* **The problem**:
Each time a line of the listing holds "Drain", copy that line.

*** Record excerpts Section Begins ***

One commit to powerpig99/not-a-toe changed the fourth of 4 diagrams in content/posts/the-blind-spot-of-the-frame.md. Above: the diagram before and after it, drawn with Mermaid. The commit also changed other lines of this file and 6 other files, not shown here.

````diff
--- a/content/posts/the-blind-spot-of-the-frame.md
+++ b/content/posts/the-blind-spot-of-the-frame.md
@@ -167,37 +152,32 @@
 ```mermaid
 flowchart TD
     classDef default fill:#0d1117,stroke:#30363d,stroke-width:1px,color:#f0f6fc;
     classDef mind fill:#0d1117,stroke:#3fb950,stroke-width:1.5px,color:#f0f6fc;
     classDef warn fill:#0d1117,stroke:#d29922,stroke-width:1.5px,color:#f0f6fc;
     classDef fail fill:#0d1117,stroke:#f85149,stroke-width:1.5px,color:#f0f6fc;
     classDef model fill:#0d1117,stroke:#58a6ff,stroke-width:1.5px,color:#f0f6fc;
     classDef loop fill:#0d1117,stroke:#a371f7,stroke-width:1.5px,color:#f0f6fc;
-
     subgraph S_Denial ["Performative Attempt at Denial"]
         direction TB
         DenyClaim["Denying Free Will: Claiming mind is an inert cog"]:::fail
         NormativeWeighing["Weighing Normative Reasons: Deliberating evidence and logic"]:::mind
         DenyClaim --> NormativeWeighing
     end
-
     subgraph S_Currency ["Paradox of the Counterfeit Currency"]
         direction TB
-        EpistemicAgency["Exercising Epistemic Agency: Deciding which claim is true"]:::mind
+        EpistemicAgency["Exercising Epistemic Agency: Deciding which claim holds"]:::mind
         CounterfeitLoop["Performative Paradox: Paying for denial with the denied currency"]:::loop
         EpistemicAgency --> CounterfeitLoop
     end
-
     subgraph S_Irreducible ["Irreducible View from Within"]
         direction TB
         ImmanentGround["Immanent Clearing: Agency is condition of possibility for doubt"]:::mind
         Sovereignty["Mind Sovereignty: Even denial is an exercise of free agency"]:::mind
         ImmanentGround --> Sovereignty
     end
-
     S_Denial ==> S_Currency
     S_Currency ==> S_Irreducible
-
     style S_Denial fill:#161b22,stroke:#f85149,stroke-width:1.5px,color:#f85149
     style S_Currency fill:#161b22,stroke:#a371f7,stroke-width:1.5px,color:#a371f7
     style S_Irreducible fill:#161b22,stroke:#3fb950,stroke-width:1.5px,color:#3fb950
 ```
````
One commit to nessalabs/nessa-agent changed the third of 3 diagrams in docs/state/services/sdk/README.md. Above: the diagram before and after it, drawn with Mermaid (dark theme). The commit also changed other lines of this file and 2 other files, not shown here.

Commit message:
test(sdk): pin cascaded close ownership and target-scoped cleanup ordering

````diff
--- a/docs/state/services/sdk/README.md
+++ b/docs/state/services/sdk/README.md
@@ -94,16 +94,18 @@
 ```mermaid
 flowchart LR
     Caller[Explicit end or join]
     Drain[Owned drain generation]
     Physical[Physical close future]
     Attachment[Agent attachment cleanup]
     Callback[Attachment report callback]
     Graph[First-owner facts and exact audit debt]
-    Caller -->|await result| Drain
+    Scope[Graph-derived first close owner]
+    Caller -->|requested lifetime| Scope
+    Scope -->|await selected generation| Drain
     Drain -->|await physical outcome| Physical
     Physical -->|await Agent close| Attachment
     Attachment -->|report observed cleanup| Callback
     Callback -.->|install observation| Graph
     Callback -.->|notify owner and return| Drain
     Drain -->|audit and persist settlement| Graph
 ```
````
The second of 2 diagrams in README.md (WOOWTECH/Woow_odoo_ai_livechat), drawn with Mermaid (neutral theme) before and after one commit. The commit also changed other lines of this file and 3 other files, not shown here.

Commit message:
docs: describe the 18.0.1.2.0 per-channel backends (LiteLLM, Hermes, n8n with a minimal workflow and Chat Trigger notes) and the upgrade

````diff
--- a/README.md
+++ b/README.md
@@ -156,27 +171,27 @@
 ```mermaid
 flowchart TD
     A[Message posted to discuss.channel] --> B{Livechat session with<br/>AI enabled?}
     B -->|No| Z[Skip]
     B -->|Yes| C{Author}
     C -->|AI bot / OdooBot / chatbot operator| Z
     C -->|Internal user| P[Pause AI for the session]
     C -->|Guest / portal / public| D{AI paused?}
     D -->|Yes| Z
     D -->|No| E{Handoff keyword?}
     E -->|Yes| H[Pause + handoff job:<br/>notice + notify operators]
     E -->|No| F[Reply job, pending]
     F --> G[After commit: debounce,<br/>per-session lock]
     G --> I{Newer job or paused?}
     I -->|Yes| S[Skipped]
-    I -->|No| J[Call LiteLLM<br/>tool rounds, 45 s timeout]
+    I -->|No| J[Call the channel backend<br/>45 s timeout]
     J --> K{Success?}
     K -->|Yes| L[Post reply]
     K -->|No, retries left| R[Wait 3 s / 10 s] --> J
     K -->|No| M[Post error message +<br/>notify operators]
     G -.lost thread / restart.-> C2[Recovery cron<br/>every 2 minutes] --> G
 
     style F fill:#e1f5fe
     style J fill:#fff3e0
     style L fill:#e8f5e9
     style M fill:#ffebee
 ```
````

*** Record excerpts Section Ends ***

* **Output of the exercise**:
     Drain[Owned drain generation]
-    Caller -->|await result| Drain
+    Scope -->|await selected generation| Drain
     Drain -->|await physical outcome| Physical
     Callback -.->|notify owner and return| Drain
     Drain -->|audit and persist settlement| Graph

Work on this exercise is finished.